Review the Approved Products Lists

The FIPS 201 Evaluation Program was developed to organize and define a standard approval process for Physical Access Control Systems and PIV credential card stockthese products and services. All required NIST validation and GSA testing must be met to be an approved product or service for Physical Access Control Systems and PIV credential card stock. You can find approved products, which have been demonstrated to meet NIST validation and GSA testing and have been qualified, on the FIPS 201 Approved Products List.

You can use multiple GSA Schedules to purchase a resource that’s included on the FIPS 201 APL. When you purchase these products, you must follow OMB Memorandum M-19-17 and use the FIPS 201 APL. It’s your responsibility to stay current on these changes and incorporate them into your planning during regular technology refresh cycles as part of the capital planning and budget process.

The Continuous Diagnostics and Mitigiation (CDM) Program also has an Approved Products List for the federal enterprise that includes additional ICAM capabilities. Section II of CDM encompasses tools and professional services implementation support for identity lifecycle management, identity governance tools, provisioning of accounts, privileged user access management, and enterprise authentication services (such as single sign on solutions).

Continuous Diagnostics and Mitigation tools and professional services can be purchased from GSA Schedules under IT Schedule 70, SIN 132-44.

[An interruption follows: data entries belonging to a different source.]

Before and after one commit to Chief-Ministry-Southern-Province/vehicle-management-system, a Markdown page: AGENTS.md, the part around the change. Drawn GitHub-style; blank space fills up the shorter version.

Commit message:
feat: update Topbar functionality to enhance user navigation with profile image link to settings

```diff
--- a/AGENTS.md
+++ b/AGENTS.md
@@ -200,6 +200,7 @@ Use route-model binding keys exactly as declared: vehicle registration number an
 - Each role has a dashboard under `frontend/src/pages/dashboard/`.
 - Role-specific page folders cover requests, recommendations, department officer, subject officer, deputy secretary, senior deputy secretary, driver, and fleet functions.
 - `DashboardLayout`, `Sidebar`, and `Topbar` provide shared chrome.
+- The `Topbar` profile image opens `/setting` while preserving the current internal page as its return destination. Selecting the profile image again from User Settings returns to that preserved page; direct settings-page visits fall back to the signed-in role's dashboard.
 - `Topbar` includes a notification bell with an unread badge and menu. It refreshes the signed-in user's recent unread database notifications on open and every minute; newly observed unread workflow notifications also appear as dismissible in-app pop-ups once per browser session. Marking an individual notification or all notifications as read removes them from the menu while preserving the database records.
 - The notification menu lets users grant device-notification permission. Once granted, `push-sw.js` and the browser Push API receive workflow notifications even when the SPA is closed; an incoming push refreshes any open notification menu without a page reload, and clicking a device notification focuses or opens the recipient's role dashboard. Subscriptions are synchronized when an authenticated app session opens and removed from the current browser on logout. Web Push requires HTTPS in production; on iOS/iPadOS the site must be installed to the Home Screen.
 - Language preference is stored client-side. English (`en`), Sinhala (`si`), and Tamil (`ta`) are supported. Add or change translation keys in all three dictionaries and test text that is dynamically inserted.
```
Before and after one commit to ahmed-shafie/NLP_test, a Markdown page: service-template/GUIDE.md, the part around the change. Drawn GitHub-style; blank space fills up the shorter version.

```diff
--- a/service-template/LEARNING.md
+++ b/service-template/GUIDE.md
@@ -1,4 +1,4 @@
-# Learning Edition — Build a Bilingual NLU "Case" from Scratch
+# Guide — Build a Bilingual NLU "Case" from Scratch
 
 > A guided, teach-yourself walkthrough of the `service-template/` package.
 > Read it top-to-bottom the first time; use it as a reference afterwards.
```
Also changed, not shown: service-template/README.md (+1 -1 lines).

Identify Contract Vehicles for ICAM Products and Services

In addition to the requirements governing federal acquisitions, there are other resources to support ICAM program acquisition include GSA Schedules and the PACS Customer Ordering Guide.

GSA Schedules are purchasing vehicles for a broad range of products and services. The resources available on the GSA Schedules have pre-approved vendors and pre-negotiated rates. You are not required to use GSA Schedules for acquisition, but they provide quick, flexible, and cost-effective procurement solutions and assist in compliance by including approved products. Here are some examples of common GSA Schedules:

IT Schedule 70

IT Schedule 70 is part of the Multiple Award Schedule (MAS) program and gives agencies direct access to commercial experts who can address the needs of the government IT community through a series of Special Item Numbers (SINs). These SINs cover most of the general-purpose commercial IT hardware, software, and services.

IT Schedule 84

IT Schedule 84 offers PACS-related security solutions for law enforcement, security, facility management, fire, rescue, clothing, marine craft, and emergency and disaster response.

You can purchase resources from both schedules to meet your ICAM implementation needs. For example, you could buy new credential readers for physical access control points from Schedule 84 and services from a system integrator from Schedule 70.

Using GSA Schedules provides the following benefits:

  • More competitive rates and potentially lower costs. Regardless of the method used to access Schedules 70 and 84, GSA has already negotiated fair and reasonable prices for these products and services.
  • Shorter procurement time. GSA Schedules offer streamlined procurement, as opposed to agency-negotiated contracts, which can be cumbersome and costly. Tools such as eBuy and GSA Advantage are available to assist in ordering from both Schedules.
  • Reduced complexity and effort required to perform due diligence. If you purchase products not included on the FIPS-201 approved products list for PIV card stock and physical access control systems (PACS), you are responsible for ensuring that the products meet all applicable federal standards and requirements, ensuring the products conform to applicable federal standards, and maintaining a written plan to ensure ongoing conformance for the life cycle of the components.